TEHRAN, Iran, July 17
Iranian exporters are encountering problems with bringing back their foreign currency revenues, Deputy at Monetary and Banking Research Institute Kamran Naderi told Trend.
"It's certain that non-oil exporters would face problems in returning foreign currency, since Iran is not a member of Financial Action Task Force (FATF). The president has stated that Iran's non-oil export was worth some €20 billion, so how come exporters could not return this amount of revenues," he said.
"There are claims that the exporters are abusing the situation and delay bringing back foreign currency revenues, waiting for the local prices to increase. So why hasn't this happened last year (began March 21, 2019)? They're facing problems just now," said Naderi.
"If these individuals are opportunists, as some claim, then it should also be mentioned what caused all this - the policy related to FATF," he said. "It led to more pressure being applied on Iran, and the whole topic isn't being discussed."
"Iranian exporters receive money from their customers to their accounts in destination countries, but they are not able to transfer the money because of international regulations related to the FATF," Naderi said.
"So, it isn't right, for example, to blame South Korea for following international regulations and cutting bank relations with Iran, since it is on the FATF black list. These are international regulations," he said.
Naderi added that the decisions made in Iran, domestically, have led to intensification of economic problems.

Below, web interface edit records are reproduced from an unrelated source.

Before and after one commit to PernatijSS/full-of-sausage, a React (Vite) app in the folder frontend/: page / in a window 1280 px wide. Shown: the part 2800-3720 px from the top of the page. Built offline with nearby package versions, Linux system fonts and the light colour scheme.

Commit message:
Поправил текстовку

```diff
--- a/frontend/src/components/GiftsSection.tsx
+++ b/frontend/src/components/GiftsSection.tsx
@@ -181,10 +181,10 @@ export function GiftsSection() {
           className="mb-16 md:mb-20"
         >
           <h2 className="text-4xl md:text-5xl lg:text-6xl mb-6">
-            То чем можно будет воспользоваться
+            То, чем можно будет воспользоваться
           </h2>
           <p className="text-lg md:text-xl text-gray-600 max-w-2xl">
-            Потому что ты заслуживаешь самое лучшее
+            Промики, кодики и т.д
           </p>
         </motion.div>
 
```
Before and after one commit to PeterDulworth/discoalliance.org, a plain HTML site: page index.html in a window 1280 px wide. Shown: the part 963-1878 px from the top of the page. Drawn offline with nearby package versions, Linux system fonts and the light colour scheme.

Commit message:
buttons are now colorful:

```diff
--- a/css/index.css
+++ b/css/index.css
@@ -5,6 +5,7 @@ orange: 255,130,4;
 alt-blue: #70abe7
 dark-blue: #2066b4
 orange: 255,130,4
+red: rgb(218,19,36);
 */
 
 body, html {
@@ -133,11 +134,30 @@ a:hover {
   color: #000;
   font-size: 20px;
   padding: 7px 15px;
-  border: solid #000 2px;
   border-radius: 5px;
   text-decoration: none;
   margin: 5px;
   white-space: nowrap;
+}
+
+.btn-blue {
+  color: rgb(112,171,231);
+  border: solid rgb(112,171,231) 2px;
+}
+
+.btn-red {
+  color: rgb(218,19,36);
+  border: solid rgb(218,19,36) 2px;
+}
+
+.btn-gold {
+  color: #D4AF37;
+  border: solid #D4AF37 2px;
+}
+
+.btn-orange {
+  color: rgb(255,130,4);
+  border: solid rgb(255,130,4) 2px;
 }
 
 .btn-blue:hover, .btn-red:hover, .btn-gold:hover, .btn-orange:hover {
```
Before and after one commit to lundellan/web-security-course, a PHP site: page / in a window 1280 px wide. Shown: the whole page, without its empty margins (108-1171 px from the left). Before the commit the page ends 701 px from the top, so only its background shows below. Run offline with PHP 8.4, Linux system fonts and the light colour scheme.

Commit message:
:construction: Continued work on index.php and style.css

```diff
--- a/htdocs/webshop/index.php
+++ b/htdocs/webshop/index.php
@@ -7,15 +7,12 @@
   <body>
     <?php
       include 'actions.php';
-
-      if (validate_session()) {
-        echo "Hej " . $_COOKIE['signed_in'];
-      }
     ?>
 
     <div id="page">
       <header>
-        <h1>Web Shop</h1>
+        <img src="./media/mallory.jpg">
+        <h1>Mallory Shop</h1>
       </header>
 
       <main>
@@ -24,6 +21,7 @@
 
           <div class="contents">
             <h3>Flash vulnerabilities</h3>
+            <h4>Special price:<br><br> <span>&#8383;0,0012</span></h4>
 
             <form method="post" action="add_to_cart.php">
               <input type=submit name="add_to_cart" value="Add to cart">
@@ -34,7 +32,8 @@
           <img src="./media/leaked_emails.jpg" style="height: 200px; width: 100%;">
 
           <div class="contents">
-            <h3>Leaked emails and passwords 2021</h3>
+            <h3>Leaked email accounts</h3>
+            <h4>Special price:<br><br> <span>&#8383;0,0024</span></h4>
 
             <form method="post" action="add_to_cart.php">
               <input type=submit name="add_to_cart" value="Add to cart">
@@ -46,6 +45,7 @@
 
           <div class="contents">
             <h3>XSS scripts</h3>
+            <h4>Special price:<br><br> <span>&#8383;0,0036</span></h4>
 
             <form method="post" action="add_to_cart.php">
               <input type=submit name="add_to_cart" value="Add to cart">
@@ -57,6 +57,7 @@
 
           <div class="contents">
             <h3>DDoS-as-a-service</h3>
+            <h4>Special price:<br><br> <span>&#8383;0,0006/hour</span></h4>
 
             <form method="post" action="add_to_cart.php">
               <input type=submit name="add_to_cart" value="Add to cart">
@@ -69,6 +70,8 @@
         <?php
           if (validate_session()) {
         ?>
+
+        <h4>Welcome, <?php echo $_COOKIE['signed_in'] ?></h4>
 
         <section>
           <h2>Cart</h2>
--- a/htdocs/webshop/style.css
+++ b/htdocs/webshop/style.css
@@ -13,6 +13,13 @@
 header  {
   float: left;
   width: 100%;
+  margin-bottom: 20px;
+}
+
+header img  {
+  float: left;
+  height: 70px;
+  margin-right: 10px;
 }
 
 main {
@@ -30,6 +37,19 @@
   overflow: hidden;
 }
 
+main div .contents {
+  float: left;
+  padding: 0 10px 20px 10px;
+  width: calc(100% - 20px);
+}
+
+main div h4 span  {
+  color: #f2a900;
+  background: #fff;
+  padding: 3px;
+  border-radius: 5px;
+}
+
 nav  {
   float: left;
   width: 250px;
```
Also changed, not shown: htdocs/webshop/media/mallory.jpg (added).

The World watchdog for Money Laundering blacklisted Iran after it failed to comply with FATF standards. One of the consequences is that the country's foreign currency earnings and access to foreign currency resources has become more difficult.